Segment Start: TASK INPUT

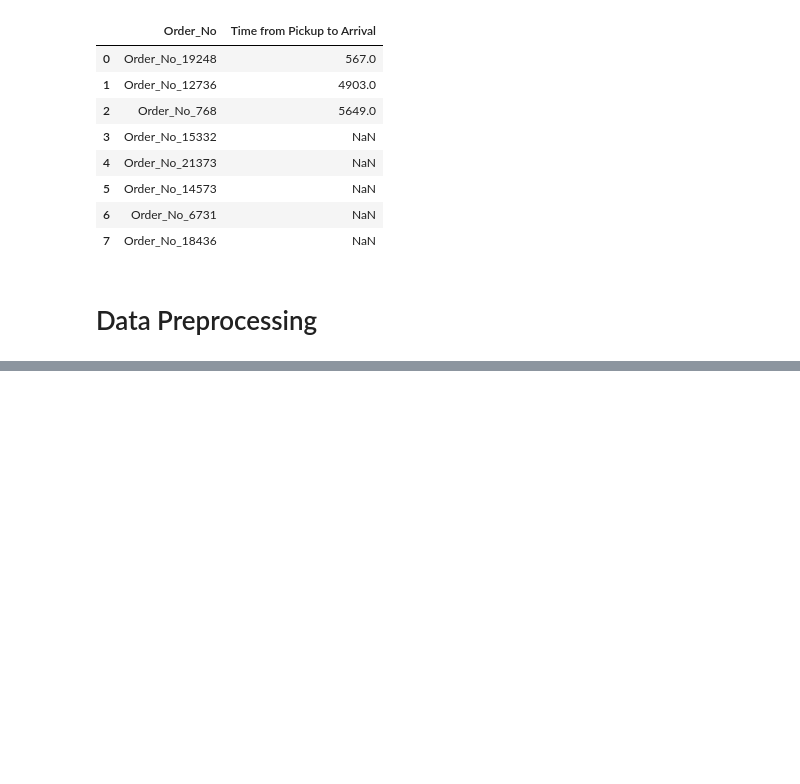
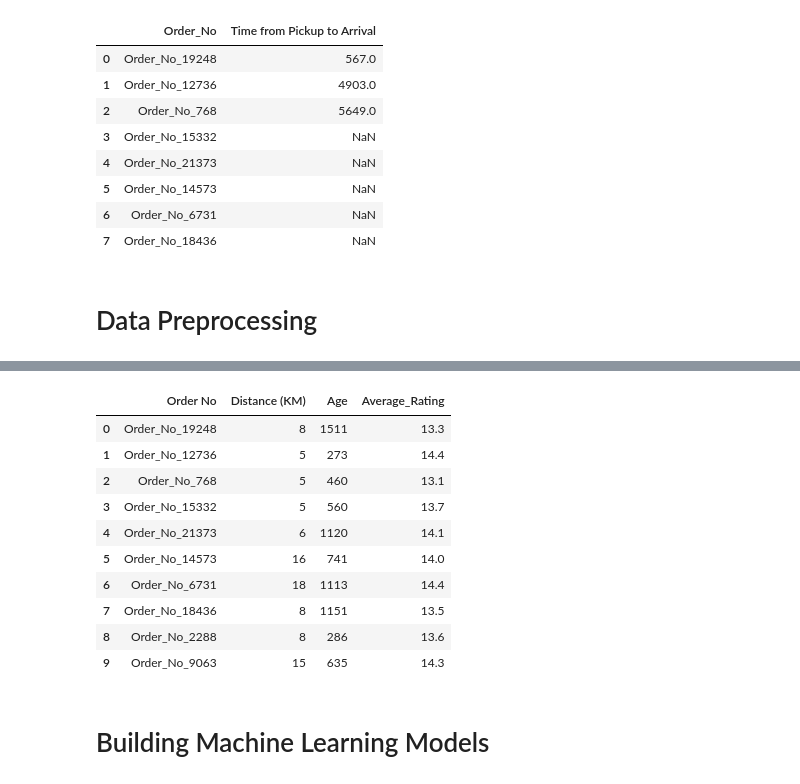
Before and after one commit to Team24-Regression/Regression_Predict_Package, a Jupyter notebook: regression_notebook.ipynb, the cells around one changed output, grey strips where cells are left out. Drawn from its saved outputs; the diff is of its cells as text; code cells hidden in the pictures; blank space fills up the shorter version.

```diff
--- a/regression_notebook.ipynb
+++ b/regression_notebook.ipynb
@@ -278,0 +305,25 @@ dropping unecesarry column and adding of missing values
+# %%
+Test_df = pd.merge(Test_df, Riders_df, left_on='Rider Id', right_on='Rider Id', how='left').drop(['Vehicle Type',
+        'Platform Type', 'Personal or Business', 'Placement - Day of Month',
+       'Placement - Weekday (Mo = 1)', 'Placement - Time','Confirmation - Day of Month',
+       'Confirmation - Weekday (Mo = 1)','Confirmation - Time', 'Arrival at Pickup - Day of Month',
+       'Arrival at Pickup - Weekday (Mo = 1)', 'User Id', 'No_Of_Orders',
+       'Arrival at Pickup - Time','Pickup - Day of Month', 'Pickup - Weekday (Mo = 1)',
+       'Pickup - Time', 'Temperature','Precipitation in millimeters', 'Pickup Lat', 'Pickup Long',
+       'Destination Lat', 'Destination Long', 'Rider Id',"No_of_Ratings"], axis = 1)
+# %%
+Test_df.head(10)
+# %% [output]
+|  | Order No | Distance (KM) | Age | Average_Rating |
+| 0 | Order_No_19248 | 8 | 1511 | 13.3 |
+| 1 | Order_No_12736 | 5 | 273 | 14.4 |
+| 2 | Order_No_768 | 5 | 460 | 13.1 |
+| 3 | Order_No_15332 | 5 | 560 | 13.7 |
+| 4 | Order_No_21373 | 6 | 1120 | 14.1 |
+| 5 | Order_No_14573 | 16 | 741 | 14.0 |
+| 6 | Order_No_6731 | 18 | 1113 | 14.4 |
+| 7 | Order_No_18436 | 8 | 1151 | 13.5 |
+| 8 | Order_No_2288 | 8 | 286 | 13.6 |
+| 9 | Order_No_9063 | 15 | 635 | 14.3 |
+# %% [markdown]
+# Building Machine Learning Models
```
Also changed, not shown: parts of 5 cells of this notebook.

Segment End: TASK INPUT

GOAL OF THE EXERCISE → Only lines holding the word "Arrival" are wanted, so copy each of them from the records above.

RESULT OF THIS TASK →
+       'Confirmation - Weekday (Mo = 1)','Confirmation - Time', 'Arrival at Pickup - Day of Month',
+       'Arrival at Pickup - Weekday (Mo = 1)', 'User Id', 'No_Of_Orders',
+       'Arrival at Pickup - Time','Pickup - Day of Month', 'Pickup - Weekday (Mo = 1)',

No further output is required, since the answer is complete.